Improvements considered for Rees corridor
Residents and people with commercial interests along the city’s busy Rees Street corridor would like to see major improvements made to the city’s gateway off Interstate 10.
Consultant Mike Hollier of the Acadiana Planning Commission (APC) and representatives from the engineering firm Neel-Schaffer presented results of a public hearing about an improvement study made of the busy thoroughfare to Mayor Ricky Calais and council members at the monthly council meeting last week.
Hollier told city officials that stakeholders indicated they would like “to go big” on the rework of the town’s main entry point.
The open-house hearing, held last month at the Breaux Bridge library, gave stakeholders an opportunity to view the options and weigh in on their preferences.
A majority of those in attendance wanted to see a multi-use walkway big enough to accommodate both foot and bicycle traffic with a wide, tree-planted green space between it and the street.
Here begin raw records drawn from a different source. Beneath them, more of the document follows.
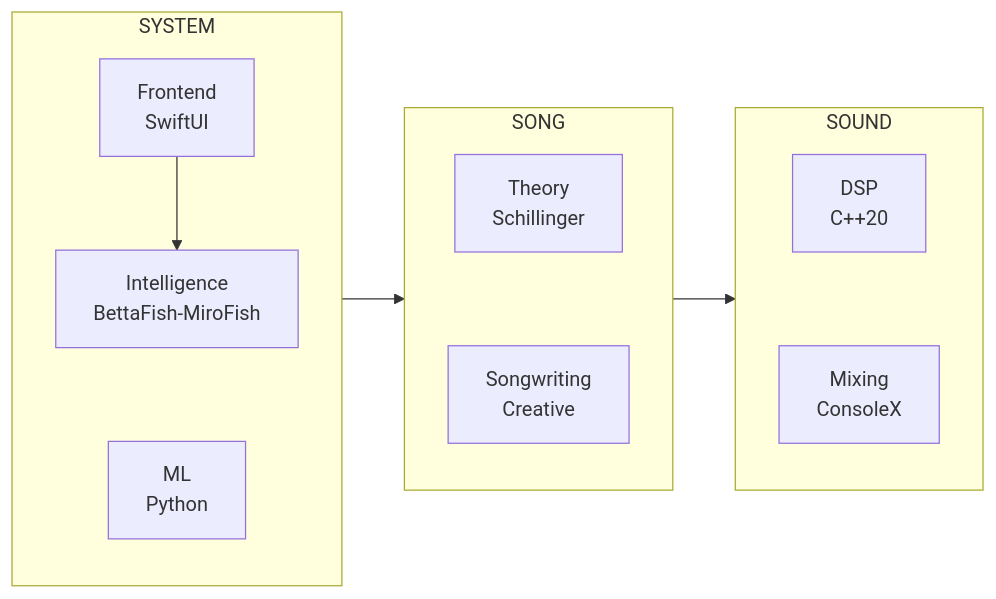
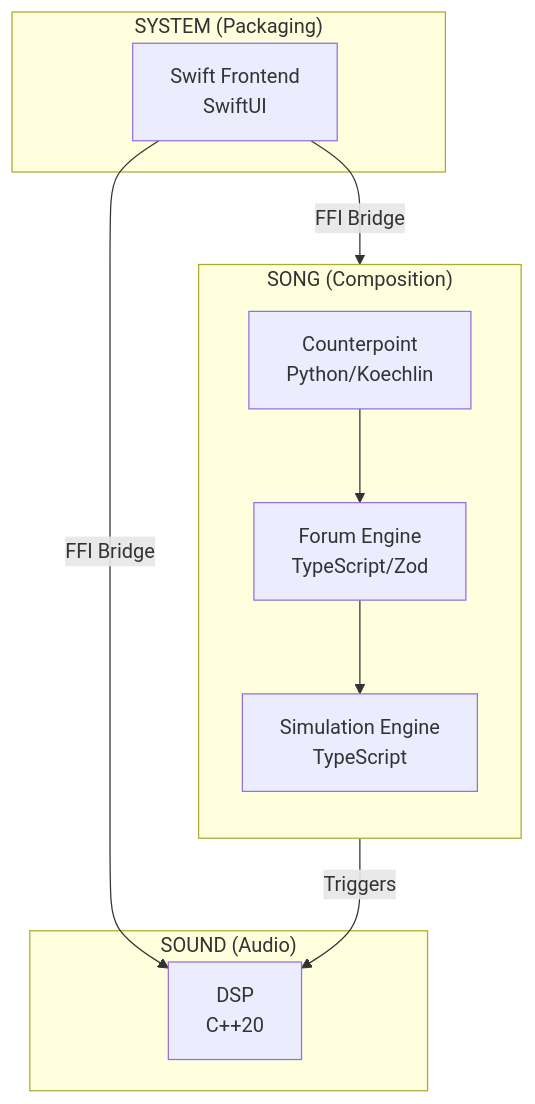
One commit to bretbouchard/white-room-system changed the diagram in README.md. Above: the diagram before and after it, drawn with Mermaid. The commit also changed other lines of this file and 1 other file, not shown here.

First line of the commit message:
docs: update architecture to reflect actual FFI flow

````diff
--- a/README.md
+++ b/README.md
@@ -94,24 +138,23 @@
 ```mermaid
-flowchart LR
-    subgraph SYSTEM["SYSTEM"]
-        Frontend["Frontend<br/>SwiftUI"]
-        Intelligence["Intelligence<br/>BettaFish-MiroFish"]
-        ML["ML<br/>Python"]
-        Frontend --> Intelligence
-        Intelligence ~~~ ML
+flowchart TB
+    subgraph SYSTEM["SYSTEM (Packaging)"]
+        Swift["Swift Frontend<br/>SwiftUI"]
     end
 
-    subgraph SONG["SONG"]
-        Theory["Theory<br/>Schillinger"]
-        Songwriting["Songwriting<br/>Creative"]
-        Theory ~~~ Songwriting
+    subgraph SONG["SONG (Composition)"]
+        direction TB
+        Forum["Forum Engine<br/>TypeScript/Zod"]
+        Sim["Simulation Engine<br/>TypeScript"]
+        Counter["Counterpoint<br/>Python/Koechlin"]
+        Forum --> Sim
+        Counter --> Forum
     end
 
-    subgraph SOUND["SOUND"]
+    subgraph SOUND["SOUND (Audio)"]
         DSP["DSP<br/>C++20"]
-        Mixing["Mixing<br/>ConsoleX"]
-        DSP ~~~ Mixing
     end
 
-    SYSTEM --> SONG --> SOUND
+    Swift -->|"FFI Bridge"| Forum
+    Swift -->|"FFI Bridge"| DSP
+    Sim -->|"Triggers"| DSP
 ```
````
A preliminary design, prepared to show these preferences, includes roundabouts at the major intersections with Latiolais, Mills and Refinery streets. Studies suggest that the roundabouts would reduce the higher-than-average accident rates at those intersections and speed the flow of traffic.
Rees would be widened to six lanes with a divider between Latiolais and Mills streets. There would be four lanes with a divider from Mills to Refinery streets, then reduced to the existing three lanes from Refinery to East Bridge.
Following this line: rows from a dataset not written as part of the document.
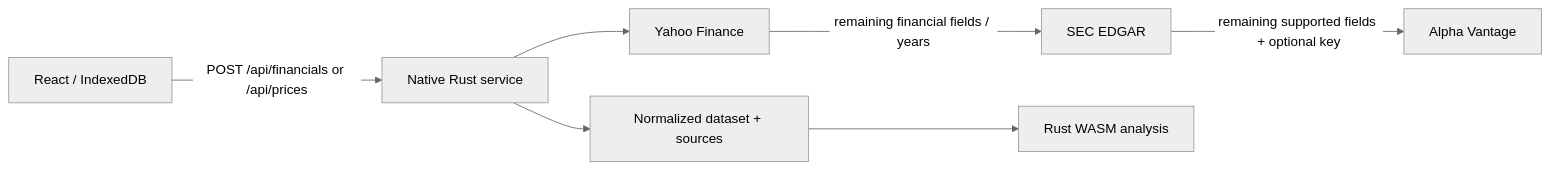
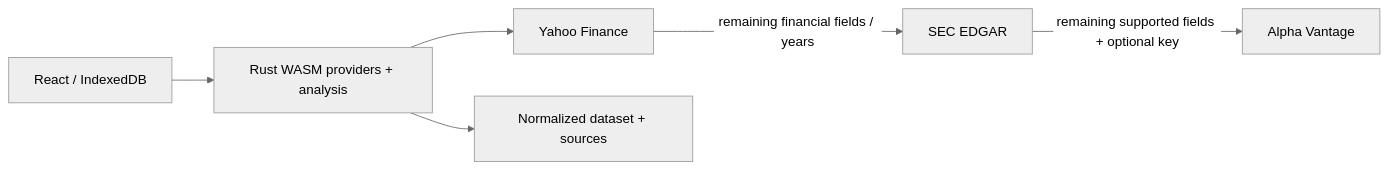
Before and after one commit to rsntlabs/financial: the diagram in docs/providers.md, drawn with Mermaid (neutral theme). The commit also changed other lines of this file and 130 other files, not shown here.

First line of the commit message:
Run financial providers in browser WASM

````diff
--- a/docs/providers.md
+++ b/docs/providers.md
@@ -3,9 +3,8 @@
 ```mermaid
 flowchart LR
-  UI[React / IndexedDB] -->|POST /api/financials or /api/prices| Service[Native Rust service]
-  Service --> Yahoo[Yahoo Finance]
+  UI[React / IndexedDB] --> WASM[Rust WASM providers + analysis]
+  WASM --> Yahoo[Yahoo Finance]
   Yahoo -->|remaining financial fields / years| SEC[SEC EDGAR]
   SEC -->|remaining supported fields + optional key| Alpha[Alpha Vantage]
-  Service --> Dataset[Normalized dataset + sources]
-  Dataset --> WASM[Rust WASM analysis]
+  WASM --> Dataset[Normalized dataset + sources]
 ```
````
Mayor Calais and some council members voiced doubt that the city would be able to finance the sizeable matching contribution that would likely be required to secure a grant for the work. But Hollier said APC is expecting the president and Congress to approve an infrastructure spending bill in the near future that could free up substantial funding for projects like Rees Street. He also said the local match could be less than the 20 percent the mayor anticipates.
Dist. E councilman Eddy LeBlanc reported that potential safety problems are being experienced by pedestrians around the primary school on East Bridge Street.
LeBlanc said he was contacted by Joseph Halphen who said he was walking his granddaughter to school when they were nearly hit by a school bus while crossing Bridge Street.
Halphen told the Teche News that speeding and running stop signs by cars and even school buses is rampant in the area.
“The bus stopped close enough for me to touch it, then the driver yelled at me,” Halphen said. “The public needs to become aware of this before something really bad happens.”
It was suggested that crossing signs could be placed at key intersections, but the mayor said that, if other traffic control measures are not included, it would likely give pedestrians a false sense of security.
“It might increase risks if people assume the cars will stop,” he said. Calais said the administration and police are working to develop a better solution.
Finally, Dane Thibodeaux, bayou operations coordinator for the Teche Project, presented an annual review of the organization’s bayou clean-up and improvement efforts. To date, the group and its volunteers have removed 53 tons of debris from 135 miles of the bayou.
The Arnaudville-based organization, he said, continues to promote recreational use of the waterway through the addition of floating docks, trailhead information kiosks, wood duck box workshops and educational programs.
Thibodeaux thanked the city’s residents and leadership for being reliable partners in their program. “We have had nothing but the complete support of Breaux Bridge. It’s like our second home,” he said.